New Delhi, Jun 16 (PTI) Champiya, who is in her late 80s, does not fear COVID-19.
She says years of mental torture and physical abuse by her children have prepared her to deal with "anything in life".
This World Elder Abuse Awareness Day, elderly like Champiya recall the trauma they went through before parting ways with their loved ones.
"Once, one of my sons slapped me so hard I couldn''t hear from one ear. I still remember one night he pulled me out of my room by my hair and kept hitting me," the resident of Mann ka Tilak old age home in Delhi recalled.
"I only knew that time was passing because I saw the Sun rising," she said.
After ages of torture and abuse, Champiyas''s youngest grand-daughter rescued her and brought her to the old age home. "Now I don''t fear anything in life, not even the dreaded coronavirus," she said.
Shabana (name changed), 78, lives alone in a one-bedroom apartment in Noida. She lived with her son earlier but decided to move out after the abuse started.
"It was first neglect then verbal abuse. But when they stopped giving me food and asked me to fend for myself, I knew I should leave," she said.
Shabana said her late husband had left some money for her with which she bought a home for herself. For the past 10 years, she has been living alone and surviving on his pension.
Rukmanni, who is in her 70s, recalls how she would sit near the phone in an old age home, day after day waiting for her son''s call, which never came.
"I stayed with my youngest son, but he struggled to find a job. Finally, he admitted to me that he could not afford to take care of me, and he had to send me away.
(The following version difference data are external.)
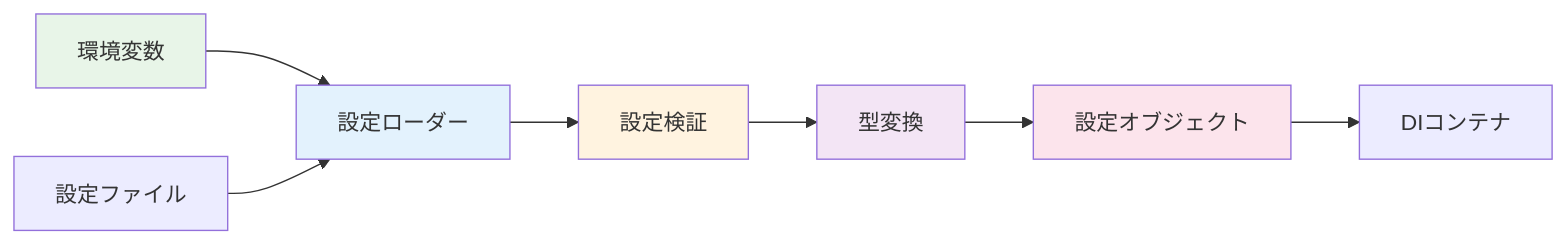
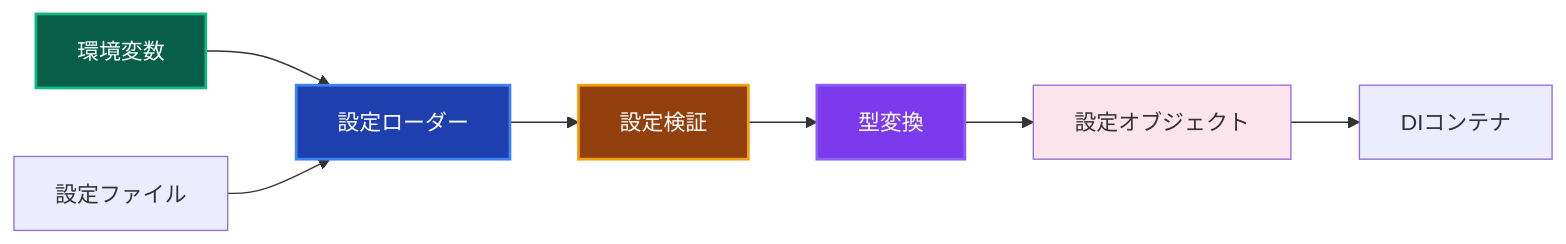
The second of 2 diagrams in _DOCS/guides/ddd/layers/components/configuration-management.md (derushio/d-next-ddd-example), drawn with Mermaid before and after one commit. The commit also changed other lines of this file and 31 other files, not shown here.

Commit message:
🎨: DOCSのMermaid図表カラーテーマを暗色に統一し視認性を向上

````diff
--- a/_DOCS/guides/ddd/layers/components/configuration-management.md
+++ b/_DOCS/guides/ddd/layers/components/configuration-management.md
@@ -46,15 +46,15 @@
 ```mermaid
 graph LR
     ENV[環境変数] --> LOADER[設定ローダー]
     FILE[設定ファイル] --> LOADER
     LOADER --> VALIDATOR[設定検証]
     VALIDATOR --> PARSER[型変換]
     PARSER --> CONFIG[設定オブジェクト]
     CONFIG --> DI[DIコンテナ]
     
-    style ENV fill:#e8f5e8
-    style LOADER fill:#e3f2fd
-    style VALIDATOR fill:#fff3e0
-    style PARSER fill:#f3e5f5
+    style ENV fill:#065f46,stroke:#10b981,stroke-width:2px,color:#ffffff
+    style LOADER fill:#1e40af,stroke:#3b82f6,stroke-width:2px,color:#ffffff
+    style VALIDATOR fill:#92400e,stroke:#f59e0b,stroke-width:2px,color:#ffffff
+    style PARSER fill:#7c3aed,stroke:#8b5cf6,stroke-width:2px,color:#ffffff
     style CONFIG fill:#fce4ec
 ```
````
"Overnight, my world was turned upside down, I begged and pleaded with him, told him that I would do anything but he refused to listen and dropped me at an old age home," she said.
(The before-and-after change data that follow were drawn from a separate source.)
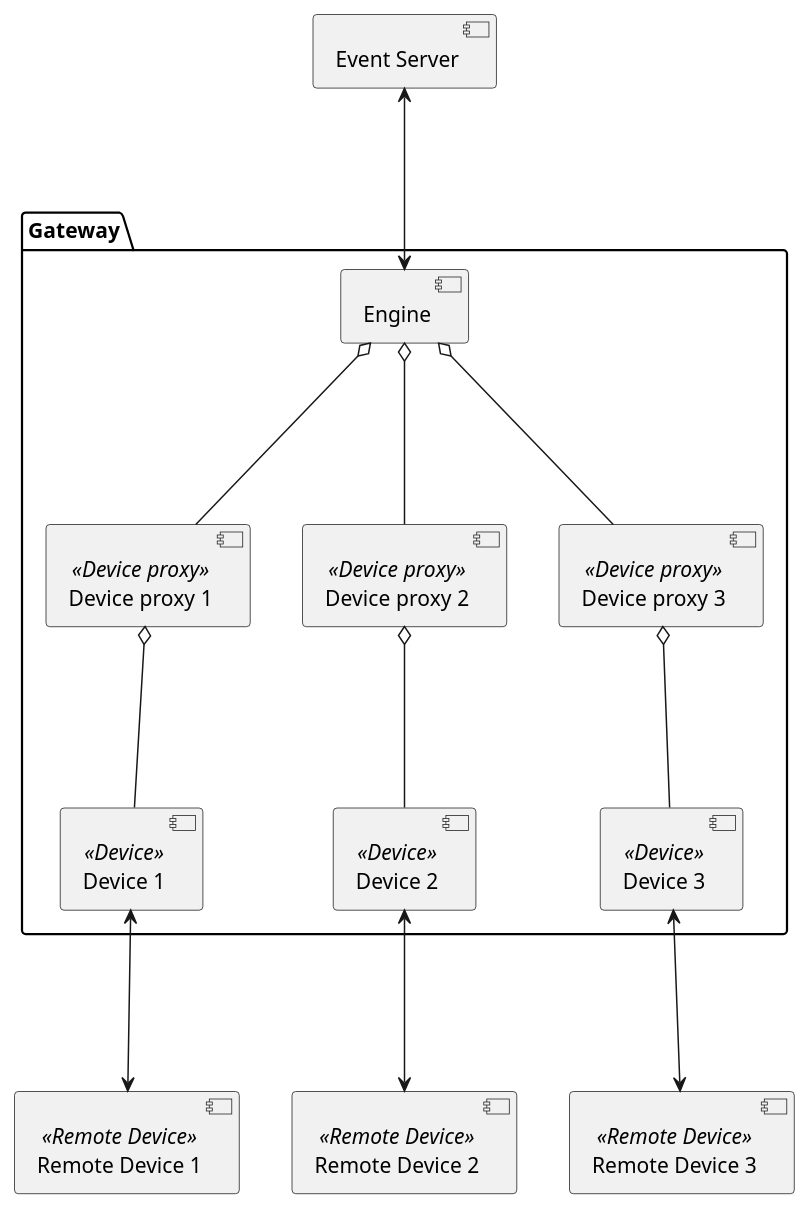
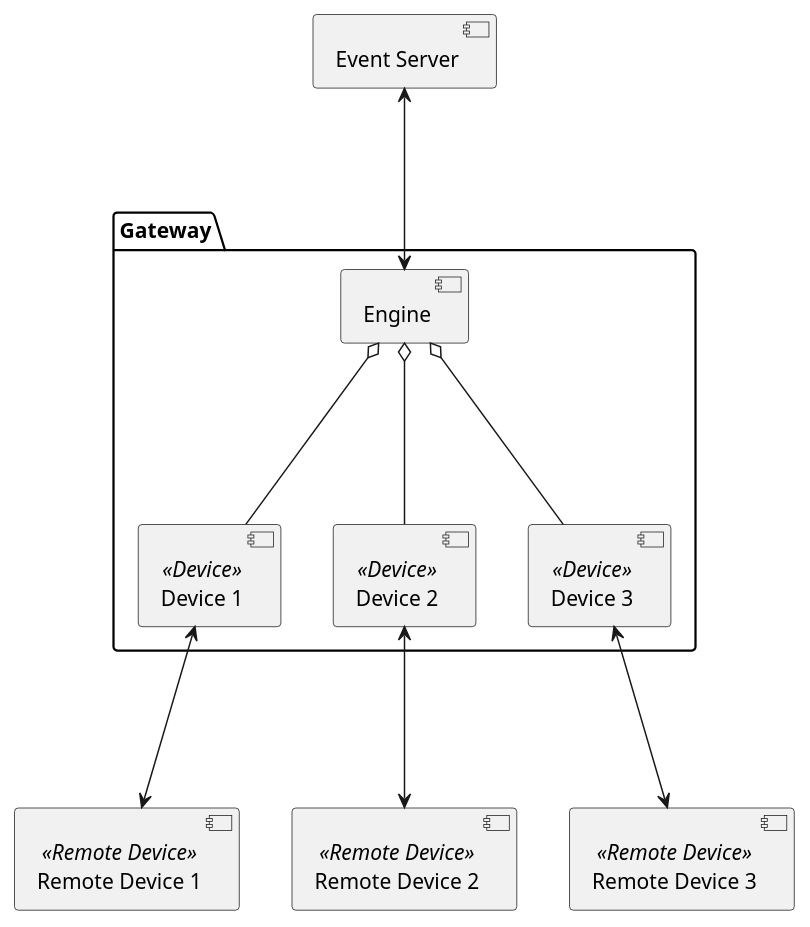
One commit to hat-open/hat-gateway changed the diagram in docs/gateway.rst. Above: the diagram before and after it, drawn with PlantUML. The commit also changed other lines of this file and 3 other files, not shown here.

```diff
--- a/docs/gateway.rst
+++ b/docs/gateway.rst
@@ -31,31 +31,24 @@
 .. uml::
 
     component "Event Server" as EventServer
 
     folder "Gateway" {
         component Engine
-        component "Device proxy 1" <<Device proxy>> as DeviceProxy1
-        component "Device proxy 2" <<Device proxy>> as DeviceProxy2
-        component "Device proxy 3" <<Device proxy>> as DeviceProxy3
         component "Device 1" <<Device>> as Device1
         component "Device 2" <<Device>> as Device2
         component "Device 3" <<Device>> as Device3
     }
 
     component "Remote Device 1" <<Remote Device>> as RemoteDevice1
     component "Remote Device 2" <<Remote Device>> as RemoteDevice2
     component "Remote Device 3" <<Remote Device>> as RemoteDevice3
 
     EventServer <---> Engine
 
-    Engine o--- DeviceProxy1
-    Engine o--- DeviceProxy2
-    Engine o--- DeviceProxy3
-
-    DeviceProxy1 o--- Device1
-    DeviceProxy2 o--- Device2
-    DeviceProxy3 o--- Device3
+    Engine o--- Device1
+    Engine o--- Device2
+    Engine o--- Device3
 
     Device1 <---> RemoteDevice1
     Device2 <---> RemoteDevice2
     Device3 <---> RemoteDevice3
```
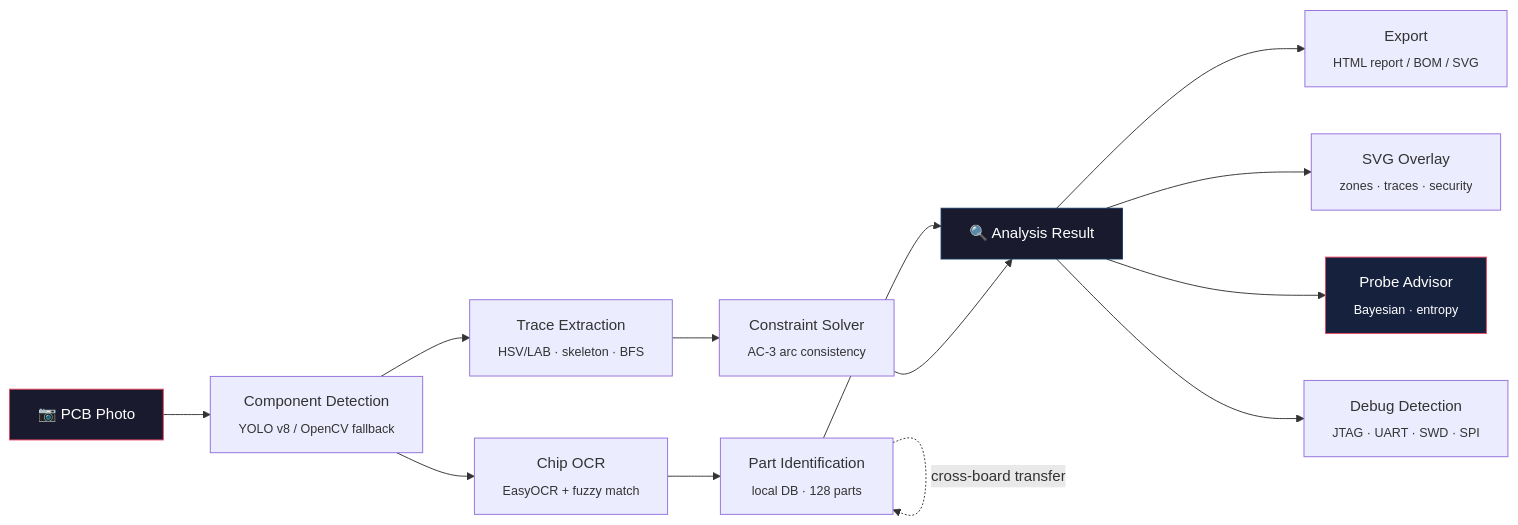
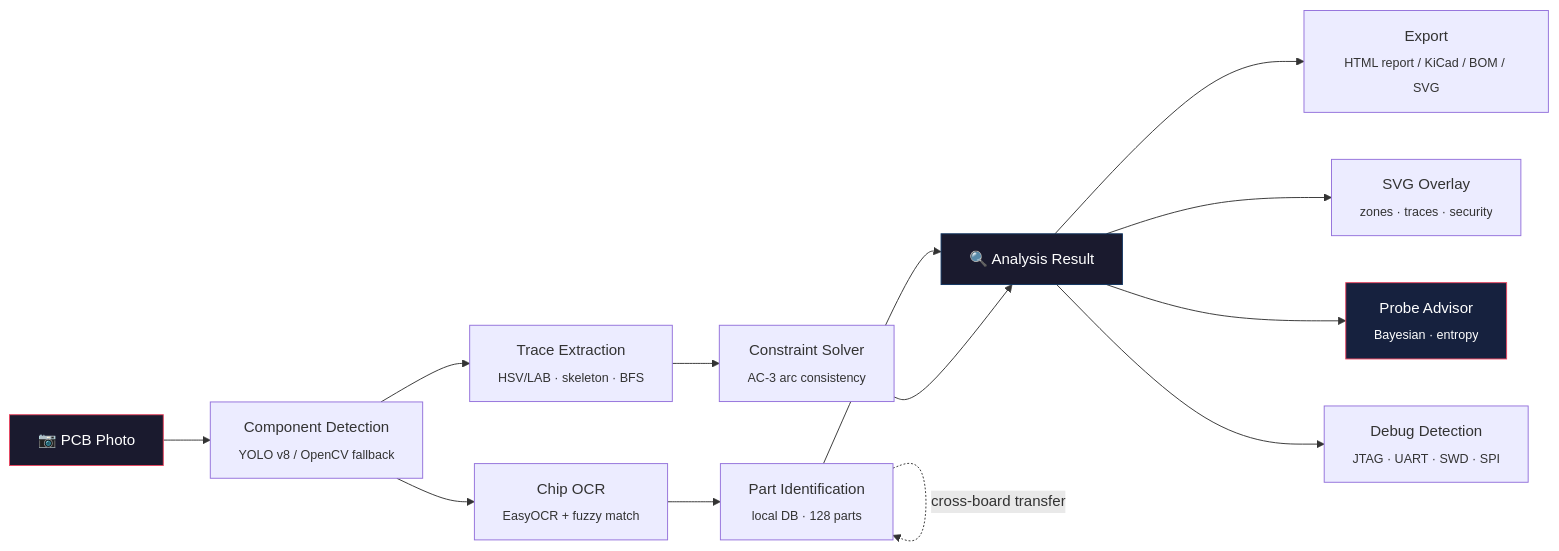
One commit to ericrihm/retrace changed the diagram in README.md. Above: the diagram before and after it, drawn with Mermaid. The commit also changed other lines of this file and 27 other files, not shown here.

First line of the commit message:
feat: KiCad netlist exporter, export-kicad CLI, assessment deliverables table

````diff
--- a/README.md
+++ b/README.md
@@ -209,19 +209,19 @@
 ```mermaid
 graph LR
     A["📷 PCB Photo"] --> B["Component Detection\n<sub>YOLO v8 / OpenCV fallback</sub>"]
     B --> C["Chip OCR\n<sub>EasyOCR + fuzzy match</sub>"]
     B --> D["Trace Extraction\n<sub>HSV/LAB · skeleton · BFS</sub>"]
     C --> E["Part Identification\n<sub>local DB · 128 parts</sub>"]
     D --> F["Constraint Solver\n<sub>AC-3 arc consistency</sub>"]
     E --> G["🔍 Analysis Result"]
     E -.->|"cross-board transfer"| E
     F --> G
-    G --> H["Export\n<sub>HTML report / BOM / SVG</sub>"]
+    G --> H["Export\n<sub>HTML report / KiCad / BOM / SVG</sub>"]
     G --> I["SVG Overlay\n<sub>zones · traces · security</sub>"]
     G --> J["Probe Advisor\n<sub>Bayesian · entropy</sub>"]
     G --> K["Debug Detection\n<sub>JTAG · UART · SWD · SPI</sub>"]
 
     style A fill:#1a1a2e,stroke:#e94560,color:#fff
     style G fill:#1a1a2e,stroke:#0f3460,color:#fff
     style J fill:#16213e,stroke:#e94560,color:#fff
 ```
````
Rajesh (name changed) was thrown out on the streets by his son on a cold December night.
He now lives with his sister, but says he still gets nightmares of getting hit by his son frequently.
"I just had one son and after my wife died there was no use of me. I tried to show him that I can be productive by doing household chores but that was not satisfactory for him and his wife and they threw me out one day. Since then I moved in with my sister," he said.
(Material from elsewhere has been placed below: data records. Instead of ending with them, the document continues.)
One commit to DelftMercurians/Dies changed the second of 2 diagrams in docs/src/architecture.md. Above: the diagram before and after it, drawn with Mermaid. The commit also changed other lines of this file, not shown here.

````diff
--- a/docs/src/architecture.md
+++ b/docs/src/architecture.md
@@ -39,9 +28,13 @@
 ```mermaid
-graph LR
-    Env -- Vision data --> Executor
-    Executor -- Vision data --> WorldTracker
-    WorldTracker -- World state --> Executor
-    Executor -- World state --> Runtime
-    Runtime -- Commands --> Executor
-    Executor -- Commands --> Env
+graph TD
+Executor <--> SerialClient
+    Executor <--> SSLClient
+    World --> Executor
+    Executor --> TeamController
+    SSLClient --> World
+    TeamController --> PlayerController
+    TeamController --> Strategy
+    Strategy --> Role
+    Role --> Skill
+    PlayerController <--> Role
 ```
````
He hopes that no one goes through the trauma he underwent and people become more compassionate towards their old parents.
"They should remember that we were the ones who taught them to walk and try to be patient with us," he said.
According to psychiatrist Rabia Hasan, it is often seen that even if the elderly do not undergo extreme abuse, there is a form of neglect and ignorance which affects most of them.
"With nuclear lives becoming predominant, it has been seen that old parents feel they have been left behind. Many of them feel ignored," she said.
Hasan advised people to make efforts to engage their old parents in their day to day lives that will give them a feeling of being relevant.
Sonali Sharma, head of communications at HelpAge India, said there is no excuse for neglecting or abusing one''s parents.
"When we were young, our parents would very patiently answer all our questions but this generation does not understand that. There is a constant feeling of disrespect and neglect that older people face today," she said.
Noting that neglect, verbal abuse and isolation are the three top forms of abuse that elderly suffer from, Sharma said it has been seen that the main abusers are their own children, either sons or daughter-in laws.
"We tell a couple of things to both generations -- to older people we tell that there is maintenance act (Maintenance and Welfare of Senior Citizens Act, 2007) under which if you do not look after your parents then you can be jailed and you can be fined so this is a legal tool that can be used by elderly and we sensitize them to use it to protect themselves," she said.
"Secondly, we tell them that no matter how much ever you love your child please do not give them everything through your will till you are alive. We tell them to retain hold and power in their hands so we tell them that do not give your core economic strength to your caretaker," she said.
Moreover, she said elderly need to become independent digitally.
"There is a huge digital divide between the abuser and the abused so we keep telling older people that you need to become independent and not depend on your child for everything. We conduct digital literacy classes for basic digital empowerment of elderly," she added. PTI UZM DPB DPB
Disclaimer :- This story has not been edited by Outlook staff and is auto-generated from news agency feeds. Source: PTI